The U.K.’s UWO model should be copied and mirrored elsewhere, including in Canada. These are powerful tools in the fight against globalized fraud, corruption and money laundering. Any legislation designed to frustrate those who would use our property and financial systems as safe havens for dirty money stolen from their home nation should be welcomed.
Shifting the burden of proof to a suspect, once it is shown that there are highly suspicious circumstances about the origin of their wealth, enables law enforcement to attack the top echelons of criminality. It may not result in the perpetrators serving a jail sentence, but hitting them in the pocket book can render them fiscally impotent. Such legislation is described as being draconian. And it is.
The U.K. is awash with dubious money, originating for example from former Eastern Bloc oligarchs and African dictators, who know and appreciate that U.K. investments, particularly in London, are safe and likely to increase in value.
The problem of money laundering is endemic. Nowhere is safe. However, one would anticipate that polite and civilized Canada would be a difficult location to invest your ill-gotten gains. Alas — apparently not.
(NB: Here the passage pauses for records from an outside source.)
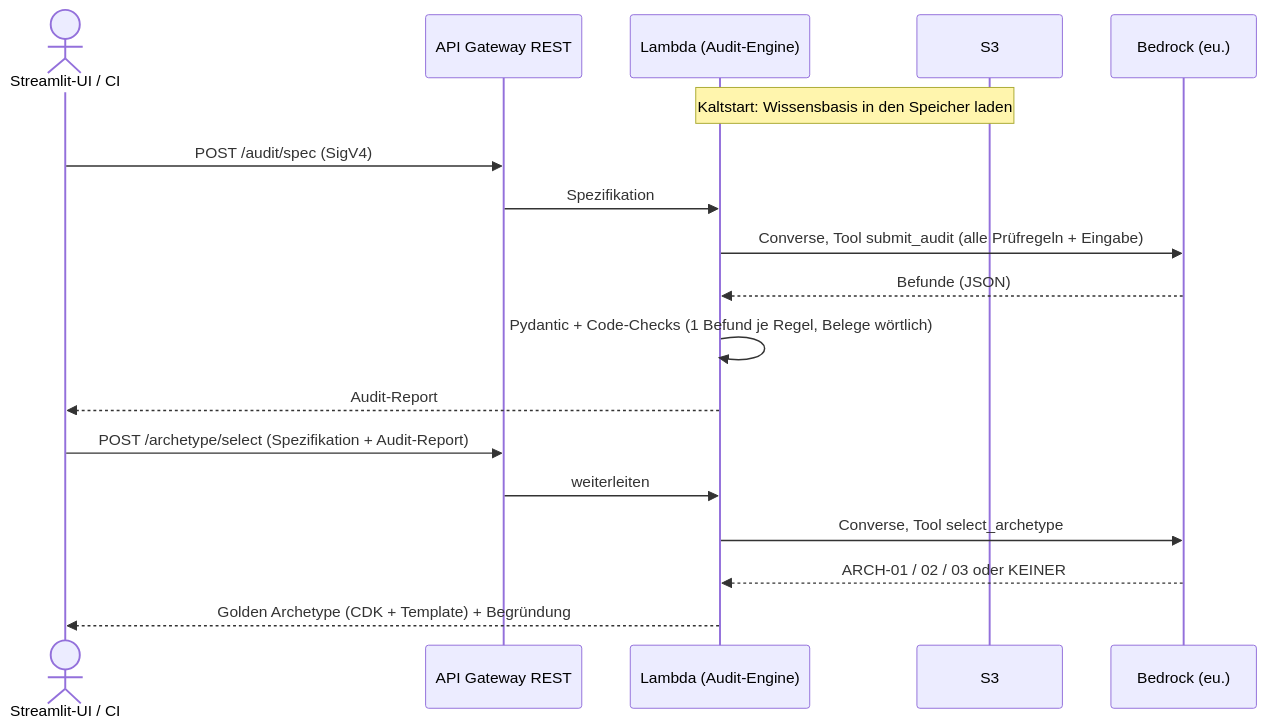
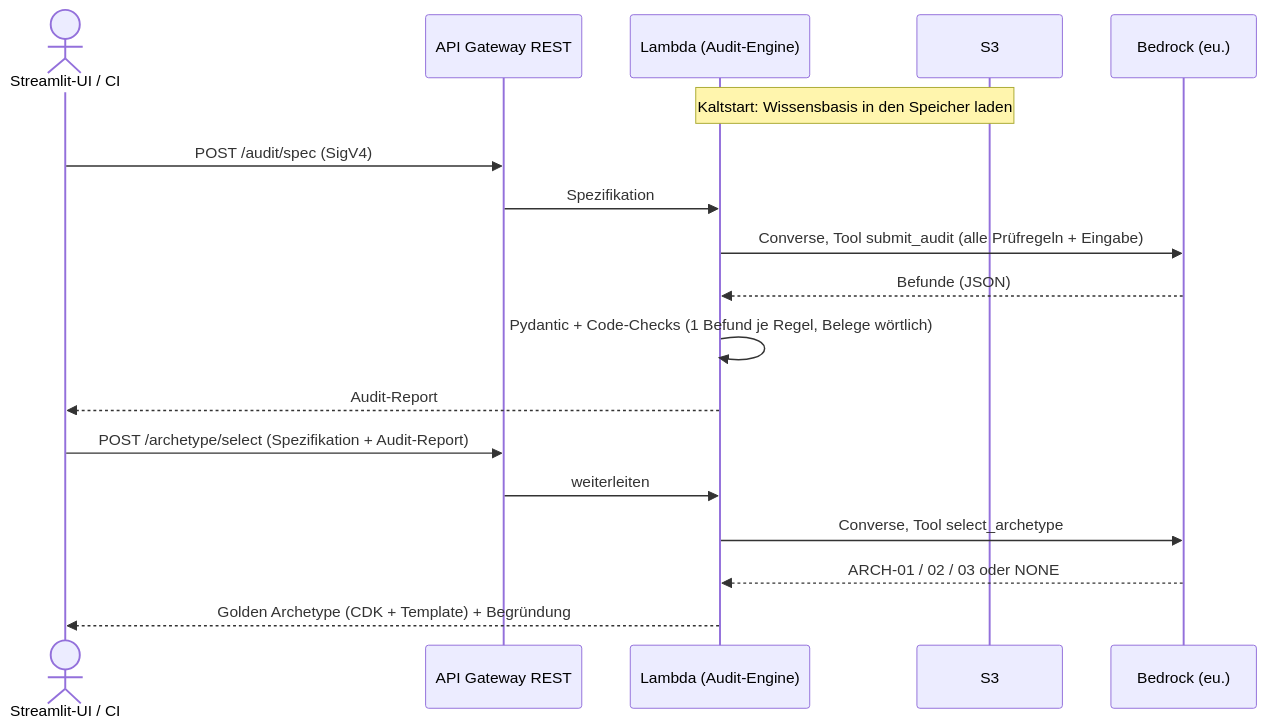
Before and after one commit to Daniel74/GovGuard: the second of 3 diagrams in docs/ARCHITECTURE.md, drawn with Mermaid. The commit also changed other lines of this file and 2 other files, not shown here.

````diff
--- a/docs/ARCHITECTURE.md
+++ b/docs/ARCHITECTURE.md
@@ -129,20 +129,20 @@
 ```mermaid
 sequenceDiagram
   actor U as Streamlit-UI / CI
   participant API as API Gateway REST
   participant L as Lambda (Audit-Engine)
   participant S3 as S3
   participant B as Bedrock (eu.)
   Note over L,S3: Kaltstart: Wissensbasis in den Speicher laden
   U->>API: POST /audit/spec (SigV4)
   API->>L: Spezifikation
   L->>B: Converse, Tool submit_audit (alle Prüfregeln + Eingabe)
   B-->>L: Befunde (JSON)
   L->>L: Pydantic + Code-Checks (1 Befund je Regel, Belege wörtlich)
   L-->>U: Audit-Report
   U->>API: POST /archetype/select (Spezifikation + Audit-Report)
   API->>L: weiterleiten
   L->>B: Converse, Tool select_archetype
-  B-->>L: ARCH-01 / 02 / 03 oder KEINER
+  B-->>L: ARCH-01 / 02 / 03 oder NONE
   L-->>U: Golden Archetype (CDK + Template) + Begründung
 ```
````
In British Columbia, experts have estimated that dirty money bought over U.S. $5 billion in B.C. real estate in 2018.
The same experts have called for the province to consider “stronger oversight of money services businesses and the adoption of unexplained wealth orders, which permit law enforcement officials to seize suspicious assets when owners cannot sufficiently account for the sources of their money.”
The government of B.C. has since responded by announcing the establishment of a public inquiry into money laundering in the province’s economy to “get to the bottom” of how dirty money has seeped into the housing market, the luxury car market and casinos. B.C. Supreme Court Judge Austin F. Cullen has been placed in charge of the inquiry. The judge will have the power to compel witnesses to testify and to order disclosure.
Unsurprisingly, not all are in favour of UWOs. In Canada, Michael Vonn, policy director for the B.C. Civil Liberties Association, said: “I think it’s an incredibly troubling notion. With UWOs, anyone targeted by the government would be required to prove they bought their property using legitimate sources of income. The province wouldn’t need to show any link to criminal activity.”
In Australia where they already have UWOs, some critics have slammed them. Civil Liberties Australia director Rajan Venkataraman wrote: “The reversal of the presumption of innocence has been a hallmark of tyrannical regimes throughout history.”
Clearly civil rights advocates will have their reservations. But how else can we realistically combat this upper echelon of criminality, where cross-border money laundering and corruption investigations take years, and cost millions of dollars to conclude?
To the critics of UWOs, there is the ancient Roman law maxim: res ipsa loquitur, or “the thing speaks for itself.” If a retired PEP from the PRC had an official public salary of $50,000 per year, and entered public life as a person of modest means, it would be highly suspicious if they were found to own $200 million of office buildings and hotels in Vancouver. Reverse onuses of proof are not new: Canada’s Narcotic Control Act 1961 contained one for trafficking in narcotics. If you were caught with five kilos of cocaine it is reasonable for the law to presume that you are a drug trafficker.
It remains to be seen if the U.K.’s UWOs will prove viable. The early indications are that they will become a major tool in law enforcement’s tool box. Canada should be turning its attention to following suit, perhaps even improving upon their U.K. counterpart’s legislation.
Martin Kenney is managing partner of Martin Kenney & Co., Solicitors, a specialist investigative and asset recovery practice based in the British Virgin Islands. With thanks to Tony McClements, senior investigator at Martin Kenney & Co, for his assistance with this post.
This article originally appeared in The Toronto Star (8th July 2019)